As a complimentary service to our clients, Barran Liebman LLP provides valuable Electronic Alerts that summarize new case law, statutes, and regulations that may impact your business.» Subscribe To E-Alerts
You may request permission to reprint a Barran Liebman Electronic Alerts by contacting Traci Ray by email or phone at 503-276-2115.
As a special service to our clients, Barran Liebman LLP provides valuable Electronic AlertsSM free of charge. The Electronic AlertsSM summarize new case law and statutes that may impact your business, and suggest methods to comply with new legal requirements.
If you would like a copy of an archived E-Alert emailed to you, please contact Traci Ray by email or phone at 503-276-2115.
By Kyle Abraham
On December 12, 2014, the National Labor Relations Board ("NLRB") dealt employers facing union organizing a blow by adopting the controversial “quickie election” rule. The rule amends the pre-election procedures and processes for conducting a representation election to determine if employees want to be represented by a union. The new rule creates favorable conditions for union organizing, accelerates representation elections, and hampers employers’ legitimate efforts to educate its employees about union representation.
This new rule, which goes into effect on April 14, 2015, will amend the pre-election procedures and provide unions the option to file election petitions electronically. The new procedures require employers, within seven days after an election petition is filed, to provide unions with a list of employees eligible to vote, and the list must include the employees’ job classifications, shifts and work locations. The new procedures also require employers to provide unions with more detailed contact information on employees. Under the current rule, employers need only provide unions with the names and home addresses of employees within seven days after an election is ordered; however, the new rule requires employers to also provide employees’ phone numbers and email addresses within two days after an election is directed. These changes will give unions a new level of access to employees during the representation election campaign.

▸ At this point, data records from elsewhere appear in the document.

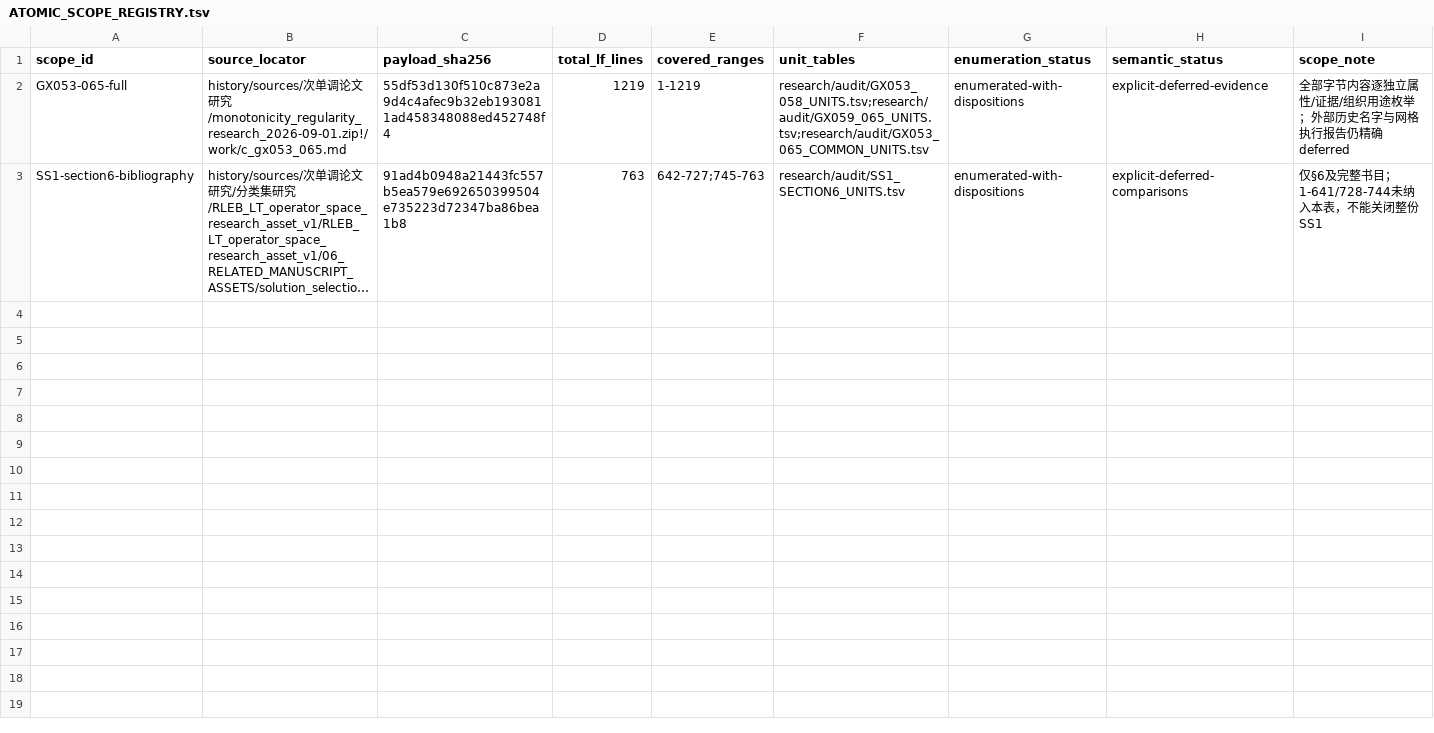
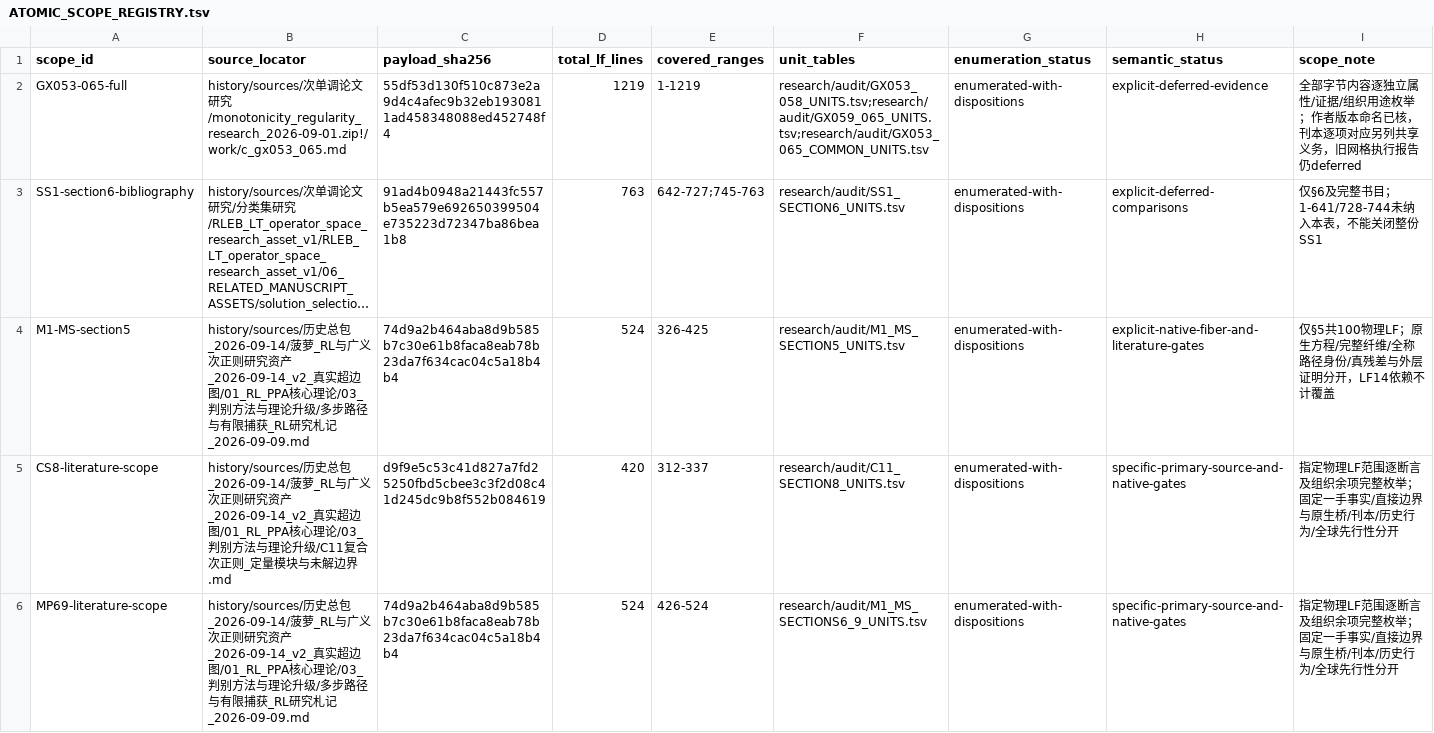
Before and after one commit to SOMEBODYJUN/ppa, a TSV file: research/audit/ATOMIC_SCOPE_REGISTRY.tsv, drawn as a sheet; long unchanged cells end in …; the diff names each change by its address in the sheet, - before the commit and + after, or states it on an @@ line.

```diff
--- a/research/audit/ATOMIC_SCOPE_REGISTRY.tsv
+++ b/research/audit/ATOMIC_SCOPE_REGISTRY.tsv
-I2 (scope_note): …途枚举；外部历史名字与网格执行报告仍精确deferred
+I2 (scope_note): …途枚举；作者版本命名已核，刊本逐项对应另列共享义务，旧网格执行报告仍deferred
+row 4: M1-MS-section5 | history/sources/历史总包_2026-09-14/菠萝_RL与广义次正则研究资产_2026-09-14_v2_真实超边图/01_RL_PPA核心理论/03_判别方法与理论升级/多步路径与有限捕获_RL研究札记_2026-09-09.md | 74d9a2b464aba8d9b585b7c30e61b8faca8eab78b23da7f634cac04c5a18b4b4 | 524 | 326-425 | research/audit/M1_MS_SECTION5_UNITS.tsv | enumerated-with-dispositions | explicit-native-fiber-and-literature-gates | 仅§5共100物理LF；原生方程/完整纤维/全称路径身份/真残差与外层证明分开，LF14依赖不计覆盖
+row 5: CS8-literature-scope | history/sources/历史总包_2026-09-14/菠萝_RL与广义次正则研究资产_2026-09-14_v2_真实超边图/01_RL_PPA核心理论/03_判别方法与理论升级/C11复合次正则_定量模块与未解边界.md | d9f9e5c53c41d827a7fd25250fbd5cbee3c3f2d08c41d245dc9b8f552b084619 | 420 | 312-337 | research/audit/C11_SECTION8_UNITS.tsv | enumerated-with-dispositions | specific-primary-source-and-native-gates | 指定物理LF范围逐断言及组织余项完整枚举；固定一手事实/直接边界与原生桥/刊本/历史行为/全球先行性分开
+row 6: MP69-literature-scope | history/sources/历史总包_2026-09-14/菠萝_RL与广义次正则研究资产_2026-09-14_v2_真实超边图/01_RL_PPA核心理论/03_判别方法与理论升级/多步路径与有限捕获_RL研究札记_2026-09-09.md | 74d9a2b464aba8d9b585b7c30e61b8faca8eab78b23da7f634cac04c5a18b4b4 | 524 | 426-524 | research/audit/M1_MS_SECTIONS6_9_UNITS.tsv | enumerated-with-dispositions | specific-primary-source-and-native-gates | 指定物理LF范围逐断言及组织余项完整枚举；固定一手事实/直接边界与原生桥/刊本/历史行为/全球先行性分开
```
Also changed, not shown: research/audit/GX053_058_UNITS.tsv, research/audit/GX053_065_COMMON_UNITS.tsv, 44 other files.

The new rule also changes the process for conducting a representation election, most significantly, by reducing the timeline for an election. After an election petition is filed, a NLRB Regional Director must determine whether or not an election should be held, and any party may appeal a Regional Director’s decision to the NLRB. Under the current process, the ordered election is delayed for a 25-day waiting period pending the appeal. Under the new rule, the election will be held without delay, and any appeal will be heard after the election. The practical impact of these changes is a shortened time between the election petition and the date of the representation election from 42 days or less, under the current process, to as little as 10 to 14 days, under the new process. The shorter timeline for an election reduces the employers’ opportunity to provide employees with information about union representation, and employees are left to only rely on information provided by unions.
The announcement of the “quickie election” rule was the second time last week the NLRB hit employer facing union organizing. The first blow came on when the NLRB issued its decision in Purple Communications, Inc., 361 NLRB No. 126, which provided workers the right to use their employers’ email systems to communicate with each other at work regarding union organizing. Together these NLRB decisions create more favorable conditions for unions to organize employees. In response to these changes, employers should consider being proactive on communicating with employees. Along with trainings on sexual harassment, bullying, workplace violence and other topics, non-union employers, especially those vulnerable to organizing, would be well served to consider adding employee rights under the National Labor Relations Act as part of the regular employee training program.